The timeline of the historic Tudor dynasty began in 1485 with King Henry VII (Henry Tudor), the first of the Tudor monarchs.  He had a claim to the throne through his mother, Margaret Beaufort who was the great-granddaughter of John of Gaunt (son of Edward III and Philippa of Hainault). Henry’s Lancastrian forces defeated those of Richard III at the Battle of Bosworth and Richard III was killed. Henry seized the throne and married Elizabeth of York, daughter of Edward IV, uniting the Houses of Lancaster and York, represented in the Tudor Rose.  This is also about the time that King Henry VII and my Taylor ancestors came to meet each other for the very first time.
The TV show starred Jonathan Rhys Meyers as King Henry VIII, a charismatic and notoriously amorous figure with a lust for life, and for the beautiful women at court. His dutiful wife Catherine had served him lovingly for more than a decade, but the wife of a king in 1520 must do more than serve – she must produce an heir. As the young monarch contended with each advisor playing their own interest in the threat of war with France, fear over the security of the Tudor line grew steadily in his mind, so much so that he became involved with the bewitching and ambitious Anne Boleyn.  This scenario sets off a chain of events that would change history – igniting an onslaught of tumult and intrigue that would rage on for years, serving as the catalyst for political divide, religious war, and romantic betrayal. John Taylor’s biography that follows links and intertwines his life, education, and professional accomplishments to both monarch’s (Kings Henry VII and VIII) and many of prominent “notables” of his day. Many of these fellow men and women were portrayed in The Tudor TV series.  The series was rife with notables of the day–very few of them were what I would consider honorable men.  In fact, as history has it, many of them were despicable men and women out for personal gain and power at whatever the cost to God and country.  Hmmm…

The British Connection

But, little did I know when viewing the intrigue of The Tudors with all of its history that my ancestors would be directly in the throes of their power, politics, love, religion, and blasphemy and probably aligned with the most controversial royal line ever among England’s monarchical dynasties. You might ask; “Well, just how did this British Connection begin?”  And there’s just one answer.  The Taylor’s were connected by time, geographic proximity, and quite frankly and most importantly, the anomaly of multiple births that bore healthy triplets–an extraordinary event 500+ years ago.  

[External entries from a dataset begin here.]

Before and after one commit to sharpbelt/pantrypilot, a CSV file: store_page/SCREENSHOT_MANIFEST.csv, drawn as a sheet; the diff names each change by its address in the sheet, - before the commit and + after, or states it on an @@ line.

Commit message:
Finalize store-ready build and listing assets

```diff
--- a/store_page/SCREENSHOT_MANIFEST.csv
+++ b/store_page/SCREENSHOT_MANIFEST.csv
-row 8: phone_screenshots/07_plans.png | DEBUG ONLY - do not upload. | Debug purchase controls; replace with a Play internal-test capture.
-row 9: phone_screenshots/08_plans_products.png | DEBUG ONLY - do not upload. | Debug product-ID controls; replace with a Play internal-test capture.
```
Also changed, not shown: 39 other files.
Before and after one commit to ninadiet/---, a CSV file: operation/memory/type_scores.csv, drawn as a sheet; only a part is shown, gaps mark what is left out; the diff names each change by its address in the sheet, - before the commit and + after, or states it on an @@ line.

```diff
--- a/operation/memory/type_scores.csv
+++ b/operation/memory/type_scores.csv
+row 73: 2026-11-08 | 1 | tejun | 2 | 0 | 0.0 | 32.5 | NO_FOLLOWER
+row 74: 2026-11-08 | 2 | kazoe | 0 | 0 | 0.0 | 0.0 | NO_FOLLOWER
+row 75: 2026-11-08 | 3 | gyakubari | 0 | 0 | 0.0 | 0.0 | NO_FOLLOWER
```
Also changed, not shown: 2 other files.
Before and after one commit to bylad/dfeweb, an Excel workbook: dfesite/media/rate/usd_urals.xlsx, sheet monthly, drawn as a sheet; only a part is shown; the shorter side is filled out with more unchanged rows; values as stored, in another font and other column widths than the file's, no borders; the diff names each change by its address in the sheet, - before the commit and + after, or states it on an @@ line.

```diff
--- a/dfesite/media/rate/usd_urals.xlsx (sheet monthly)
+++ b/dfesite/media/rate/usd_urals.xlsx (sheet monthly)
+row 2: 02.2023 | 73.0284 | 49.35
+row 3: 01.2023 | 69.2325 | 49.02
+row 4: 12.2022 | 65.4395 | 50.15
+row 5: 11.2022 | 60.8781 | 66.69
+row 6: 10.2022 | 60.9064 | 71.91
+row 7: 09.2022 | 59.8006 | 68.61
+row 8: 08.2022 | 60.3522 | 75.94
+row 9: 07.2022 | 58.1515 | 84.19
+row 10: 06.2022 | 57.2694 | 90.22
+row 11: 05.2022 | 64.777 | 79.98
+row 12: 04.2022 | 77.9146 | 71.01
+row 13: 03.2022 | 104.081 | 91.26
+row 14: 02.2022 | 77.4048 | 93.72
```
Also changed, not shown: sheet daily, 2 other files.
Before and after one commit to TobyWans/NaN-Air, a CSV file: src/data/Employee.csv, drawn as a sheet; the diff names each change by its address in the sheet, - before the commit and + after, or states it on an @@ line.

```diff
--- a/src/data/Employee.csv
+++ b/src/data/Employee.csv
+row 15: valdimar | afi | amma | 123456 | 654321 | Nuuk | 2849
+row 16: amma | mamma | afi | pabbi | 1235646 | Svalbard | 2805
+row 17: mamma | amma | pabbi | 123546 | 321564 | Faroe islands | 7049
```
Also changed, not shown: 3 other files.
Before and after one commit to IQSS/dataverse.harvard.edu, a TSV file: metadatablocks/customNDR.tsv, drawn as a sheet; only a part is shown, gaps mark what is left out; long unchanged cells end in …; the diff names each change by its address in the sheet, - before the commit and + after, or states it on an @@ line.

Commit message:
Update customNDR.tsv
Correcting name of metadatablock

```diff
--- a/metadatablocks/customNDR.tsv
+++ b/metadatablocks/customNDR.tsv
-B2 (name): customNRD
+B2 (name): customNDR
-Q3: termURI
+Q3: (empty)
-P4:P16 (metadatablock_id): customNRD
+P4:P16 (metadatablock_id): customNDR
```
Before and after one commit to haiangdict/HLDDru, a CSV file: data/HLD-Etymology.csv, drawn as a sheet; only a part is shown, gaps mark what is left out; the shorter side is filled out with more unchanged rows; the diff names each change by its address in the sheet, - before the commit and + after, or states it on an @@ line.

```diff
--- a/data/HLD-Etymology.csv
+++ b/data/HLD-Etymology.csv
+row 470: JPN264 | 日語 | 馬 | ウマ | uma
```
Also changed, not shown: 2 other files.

The Taylors
Cottage_in_Needwood_Forest_by_Joseph_Wright_1790About 1477, in Barton-under-Needwood, a large village in Staffordshire, England, triplet sons were born to Margaret de Fairsted, wife of one John Taylor who was employed as a game warden in the Forest of Needwood.  John Taylor (1477-1534) (Master of the Rolls), the firstborn of the triplets, along with his brothers Rowland, Nathaniel and their sister Elizabeth lived in a cottage to the north-east of the Church Lane, where several of the village’s timber-framed cottages stood. Members of the Taylor family had lived in Barton since 1345, and William Taylor and his wife, Joan, took possession of their cottage in 1471.  To the best of my knowledge, local maps of today’s Church Lane in Staffordshire, Stafford, England appears to be about 30 or so miles from Buckingham, where today’s Queen Elizabeth resides.
King Henry VII (1457-1509)

King Henry VII (1457-1509)

The story of the triplets’ life had a folk-tale quality to it.  Robert Plot’s “History of Staffordshire 1686,” tells of three babies being presented to King Henry VII because of the rarity of multiple births.  However, Henry VII  took the throne in 1485.  So,  it’s likely that the King saw the triplets as three young boys.  It is rumored that he also envisioned them as a symbol of the Holy Trinity.  It was then that King Henry VII promised to educate the three boys if they survived into manhood and he kept his word.

Additionally, the triple birth inspired Queen Victoria’s Royal Bounty for Triplets which remained in effect until sometime during Queen Elizabeth II’s reign that began in 1952. All three boys were educated at a University ‘beyond the seas’, probably in France or Italy.

John Taylor’s Biography

About 1503 John Taylor (the eldest of the triplet Taylors) was ordained Rector at Bishop’s Hatfield. Soon afterward he often went abroad on official business.  He was, in fact, a  House of Tudor civil servant. In 1504, he became Rector of Sutton Coldfield. By 1509 he had become Prebendary  (similar to a non-residentiary Canon) of Eccleshall in Lichfield Cathedral and was one of the Royal Chaplains at Henry VII’s funeral.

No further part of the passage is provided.